Data in this exercise START
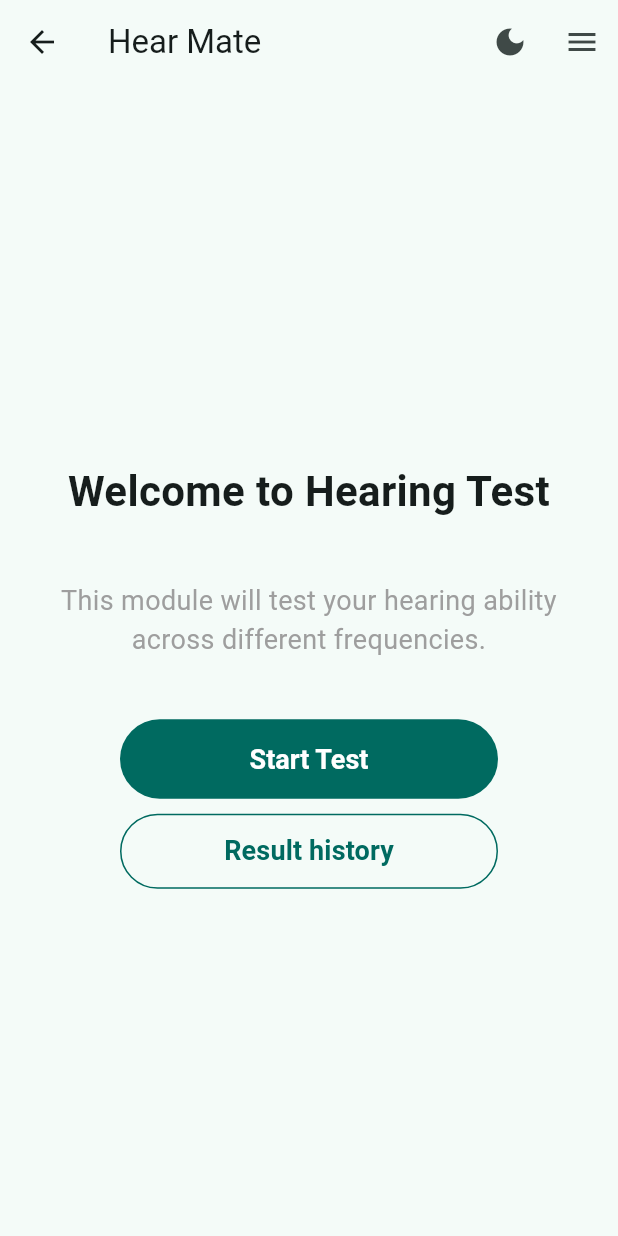
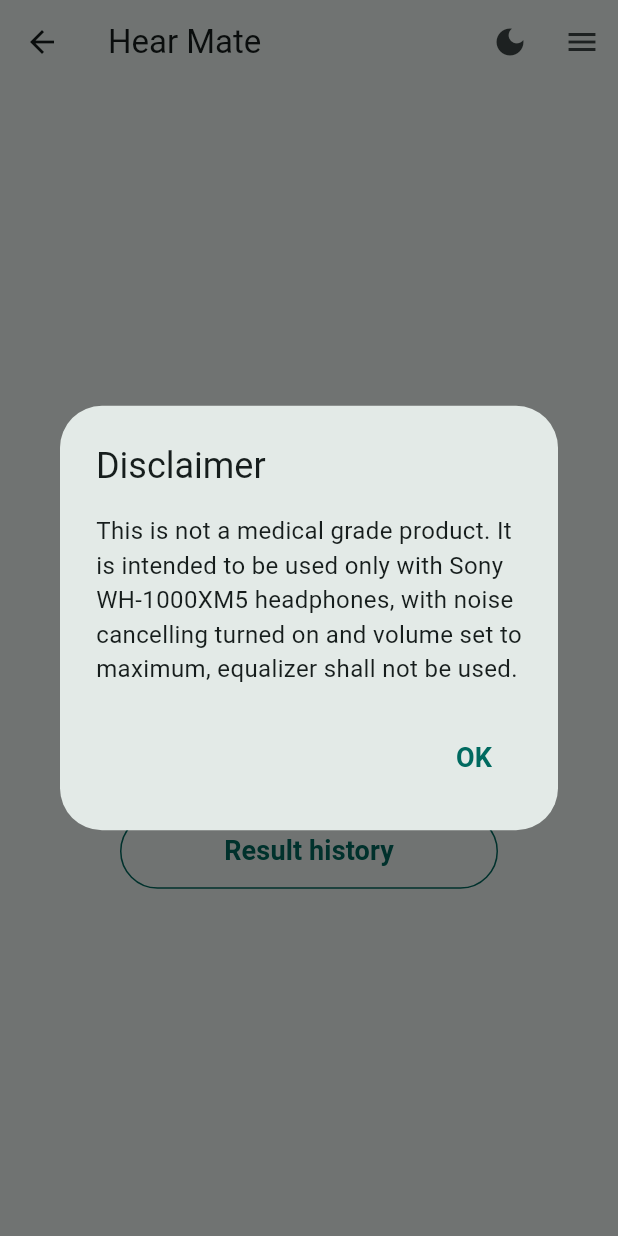
Before and after one commit to HearMate/hear-mate-app, a Flutter app: the screen it shows after launch, after a tap on "Audio Test Module", on a phone screen of 412 x 824 dp. Run offline on Flutter 3.47's test engine with Material 3 defaults, Android fonts, the phone set to English and light mode, and no system bars; our stand-ins replace audioplayers, bloc, equatable, file_picker, fl_chart, flutter_bloc and 3 more; generated files the repository leaves out were written again.

Commit message:
Add disclaimer message before first test

```diff
--- a/lib/l10n/app_de.arb
+++ b/lib/l10n/app_de.arb
@@ -88,6 +88,8 @@
     "hearing_test_welcome_page_welcome": "Willkommen zum Hörtest",
     "hearing_test_welcome_page_description": "Dieses Modul testet dein Hörvermögen bei verschiedenen Frequenzen.",
     "hearing_test_welcome_page_start_hearing_test": "Test starten",
+    "hearing_test_welcome_page_disclaimer_title": "Haftungsausschluss",
+    "hearing_test_welcome_page_disclaimer": "Dies ist kein medizinisches Produkt. Es ist ausschließlich für die Verwendung mit Sony WH-1000XM5-Kopfhörern vorgesehen, mit eingeschaltetem Geräuschunterdrückung und maximaler Lautstärke, ohne Equalizer.",
 
     "hearing_test_delete_alert_title": "Ergebnis löschen",
     "hearing_test_delete_alert_message": "Möchten Sie dieses Ergebnis wirklich dauerhaft löschen? Diese Aktion kann nicht rückgängig gemacht werden.",
--- a/lib/l10n/app_en.arb
+++ b/lib/l10n/app_en.arb
@@ -295,6 +295,9 @@
     "hearing_test_welcome_page_welcome": "Welcome to Hearing Test",
     "hearing_test_welcome_page_description": "This module will test your hearing ability across different frequencies.",
     "hearing_test_welcome_page_start_hearing_test": "Start Test",
+    "hearing_test_welcome_page_disclaimer_title": "Disclaimer",
+    "hearing_test_welcome_page_disclaimer": "This is not a medical grade product. It is intended to be used only with Sony WH-1000XM5 headphones, with noise cancelling turned on and volume set to maximum, equalizer shall not be used.",
+
 
     "@hearing_test_welcome_page_title": {
         "description": "Title displayed on the welcome page of the hearing test module."
@@ -308,6 +311,13 @@
     "@hearing_test_welcome_page_start_hearing_test": {
         "description": "Label for the button to start the hearing test."
     },
+     "@hearing_test_welcome_page_disclaimer_title": {
+        "description": "Title for the disclaimer section on the hearing test welcome page."
+    },
+    "@hearing_test_welcome_page_disclaimer": {
+        "description": "Disclaimer text explaining the limitations and intended use of the hearing test module."
+    },
+
 
     "hearing_test_delete_alert_title": "Delete Result",
     "hearing_test_delete_alert_message": "Are you sure you want to permanently delete this result? This action cannot be undone.",
--- a/lib/l10n/app_pl.arb
+++ b/lib/l10n/app_pl.arb
@@ -89,6 +89,8 @@
     "hearing_test_welcome_page_welcome": "Witamy w teście słuchu",
     "hearing_test_welcome_page_description": "Ten moduł przetestuje Twój słuch w różnych częstotliwościach.",
     "hearing_test_welcome_page_start_hearing_test": "Rozpocznij test",
+    "hearing_test_welcome_page_disclaimer_title": "Zastrzeżenie",
+    "hearing_test_welcome_page_disclaimer": "To nie jest produkt medyczny. Przeznaczony jest wyłącznie do używania ze słuchawkami Sony WH-1000XM5, z włączoną redukcją szumów i ustawioną maksymalną głośnością, bez użycia korektora dźwięku.",
 
     "hearing_test_delete_alert_title": "Usuń wynik",
     "hearing_test_delete_alert_message": "Czy na pewno chcesz trwale usunąć ten wynik? Tej operacji nie można cofnąć.",
--- a/lib/l10n/app_uk.arb
+++ b/lib/l10n/app_uk.arb
@@ -88,6 +88,8 @@
 	"hearing_test_welcome_page_welcome": "Ласкаво просимо до тесту слуху",
 	"hearing_test_welcome_page_description": "Цей модуль протестує ваш слух на різних частотах.",
 	"hearing_test_welcome_page_start_hearing_test": "Почати тест",
+	"hearing_test_welcome_page_disclaimer_title": "застереження",
+    "hearing_test_welcome_page_disclaimer": "Це не є медичним виробом. Призначено лише для використання з навушниками Sony WH-1000XM5, з увімкненим шумозаглушенням та максимальною гучністю, без використання еквалайзера.",
 
 	"hearing_test_delete_alert_title": "Видалити результат",
 	"hearing_test_delete_alert_message": "Ви впевнені, що хочете остаточно видалити цей результат? Цю дію не можна скасувати.",
--- a/lib/modules/hearing_test/screens/hearing_test_welcome_page/hearing_test_welcome_page.dart
+++ b/lib/modules/hearing_test/screens/hearing_test_welcome_page/hearing_test_welcome_page.dart
@@ -6,6 +6,27 @@ import 'package:hear_mate_app/widgets/hm_app_bar.dart';
 import 'package:flutter_gen/gen_l10n/app_localizations.dart';
 import 'package:flutter_bloc/flutter_bloc.dart';
 import 'package:hear_mate_app/modules/hearing_test/blocs/hearing_test/hearing_test_bloc.dart';
+
+void showDisclaimerDialog(BuildContext context) {
+  final l10n = AppLocalizations.of(context)!;
+
+  showDialog(
+    context: context,
+    barrierDismissible: false,
+    builder: (context) => AlertDialog(
+      title: Text(l10n.hearing_test_welcome_page_disclaimer_title),
+      content: Text(
+        l10n.hearing_test_welcome_page_disclaimer
+      ),
+      actions: [
+        TextButton(
+          onPressed: () => Navigator.of(context).pop(true),
+          child: const Text('OK'),
+        ),
+      ],
+    ),
+  );
+}
 
 class HearingTestWelcomePage extends StatelessWidget {
   const HearingTestWelcomePage({super.key});
@@ -26,8 +47,26 @@ class HearingTestWelcomePage extends StatelessWidget {
   }
 }
 
-class HearingTestWelcomePageView extends StatelessWidget {
+class HearingTestWelcomePageView extends StatefulWidget {
   const HearingTestWelcomePageView({super.key});
+
+  @override
+  State<HearingTestWelcomePageView> createState() => _HearingTestWelcomePageViewState();
+}
+
+class _HearingTestWelcomePageViewState extends State<HearingTestWelcomePageView> {
+  bool _disclaimerShown = false;
+
+  @override
+  void didChangeDependencies() {
+    super.didChangeDependencies();
+    if (!_disclaimerShown) {
+      WidgetsBinding.instance.addPostFrameCallback((_) {
+        showDisclaimerDialog(context);
+      });
+      _disclaimerShown = true;
+    }
+  }
 
   @override
   Widget build(BuildContext context) {
```
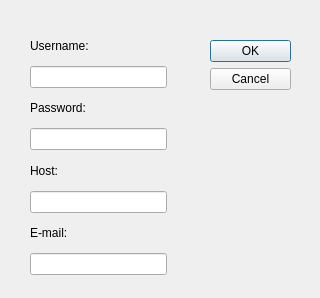
Old version of the form MessengerClient/registerdialog.ui in the repository boziroland/Linprog-chat.
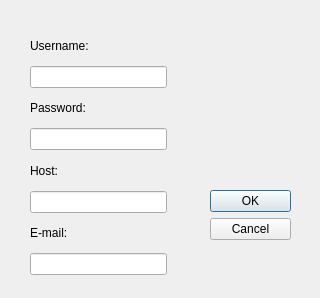
New version of the form.

Commit message: most már talán kedvesebb a kliens ha ledczel

Diff of the .ui file:
```diff
--- a/MessengerClient/registerdialog.ui
+++ b/MessengerClient/registerdialog.ui
@@ -17,9 +17,9 @@
    <property name="geometry">
     <rect>
      <x>210</x>
-     <y>40</y>
+     <y>190</y>
      <width>81</width>
-     <height>221</height>
+     <height>71</height>
     </rect>
    </property>
    <property name="orientation">
```
The commit also changes 2 other files.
Data in this exercise END
_Exercise goal:_ Please work out how many lines in this listing contain "class", then give only that number.

_Solution to this exercise:_ 5